Altered expectations of preferred providers. In keeping with their need for efficient, high-performing outsourcing relationships, sponsors as a group anticipate increasing their demands on the providers they choose for preferred relationships, to the point where these relationships come to resemble what are commonly referred to in the industry as partnerships. In the survey, sponsor respondents were provided with a list of items and asked to indicate whether they always expected, sometimes expected, or did not expect each one of preferred providers. They were asked first to reflect on their expectations in the immediate past (i.e., 2007–2009), and then to reflect on their expectations moving forward (i.e., 2010 and beyond). Figure 6 shows that, between 2007 and 2009, discounted rates was the only item that was always expected of preferred providers by the majority of respondents. Increased oversight by providers' senior management ranked second, and access to specific staff members ranked third. The remainder of the items listed were always expected by less than a quarter of respondents and were not expected by a quarter or more.


Figure 7: What sponsor companies expect from their preferred providers in 2010 and beyond.
For 2010 and beyond, however, expectations of preferred providers changed considerably (see Figure 7). Except for advice or input regarding strategic planning, all items listed were always expected by at least half of sponsor respondents, and were not expected by 13% or less.


ADVERTISEMENT

blog comments powered by Disqus
LCGC E-mail Newsletters

Subscribe: Click to learn more about the newsletter
| Weekly
| Monthly
|Monthly
| Weekly

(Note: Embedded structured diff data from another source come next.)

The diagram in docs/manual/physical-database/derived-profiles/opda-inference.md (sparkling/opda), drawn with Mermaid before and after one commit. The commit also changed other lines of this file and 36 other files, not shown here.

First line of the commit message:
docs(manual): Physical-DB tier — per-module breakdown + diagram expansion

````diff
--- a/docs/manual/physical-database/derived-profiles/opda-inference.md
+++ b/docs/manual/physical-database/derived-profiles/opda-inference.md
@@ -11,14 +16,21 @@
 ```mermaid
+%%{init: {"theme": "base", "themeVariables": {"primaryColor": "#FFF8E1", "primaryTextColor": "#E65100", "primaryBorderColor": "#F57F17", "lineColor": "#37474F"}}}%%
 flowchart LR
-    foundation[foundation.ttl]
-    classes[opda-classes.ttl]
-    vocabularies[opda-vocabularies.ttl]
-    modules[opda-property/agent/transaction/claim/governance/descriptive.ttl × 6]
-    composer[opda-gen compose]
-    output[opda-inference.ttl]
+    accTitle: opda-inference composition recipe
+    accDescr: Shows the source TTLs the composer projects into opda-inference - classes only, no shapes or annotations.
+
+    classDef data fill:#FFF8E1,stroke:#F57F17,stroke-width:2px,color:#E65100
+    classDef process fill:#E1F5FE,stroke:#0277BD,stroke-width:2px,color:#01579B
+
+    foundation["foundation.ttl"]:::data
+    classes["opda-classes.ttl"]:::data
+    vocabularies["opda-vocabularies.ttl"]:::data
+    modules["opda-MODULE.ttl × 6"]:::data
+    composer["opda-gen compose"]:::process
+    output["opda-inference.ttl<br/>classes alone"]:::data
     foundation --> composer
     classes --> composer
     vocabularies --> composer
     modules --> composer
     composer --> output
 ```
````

Survey
FDASIA was signed into law two years ago. Where has the most progress been made in implementation?
Reducing drug shortages
Breakthrough designations
Protecting the supply chain
Expedited reviews of drug submissions
More stakeholder involvement
Reducing drug shortages
32%
Breakthrough designations
11%
Protecting the supply chain
37%
Expedited reviews of drug submissions
11%
More stakeholder involvement
11%
View Results
Jim Miller Outsourcing Outlook Jim Miller Health Systems Raise the Bar on Reimbursing New Drugs
Cynthia Challener, PhD Ingredients Insider Cynthia ChallenerThe Mainstreaming of Continuous Flow API Synthesis
Jill Wechsler Regulatory Watch Jill Wechsler Industry Seeks Clearer Standards for Track and Trace
Siegfried Schmitt Ask the Expert Siegfried SchmittData Integrity
Sandoz Wins Biosimilar Filing Race
NIH Translational Research Partnership Yields Promising Therapy
Clusters set to benefit from improved funding climate but IP rights are even more critical
Supplier Audit Program Marks Progress
FDA, Drug Companies Struggle with Compassionate Use Requests
Source: Pharmaceutical Technology,
Click here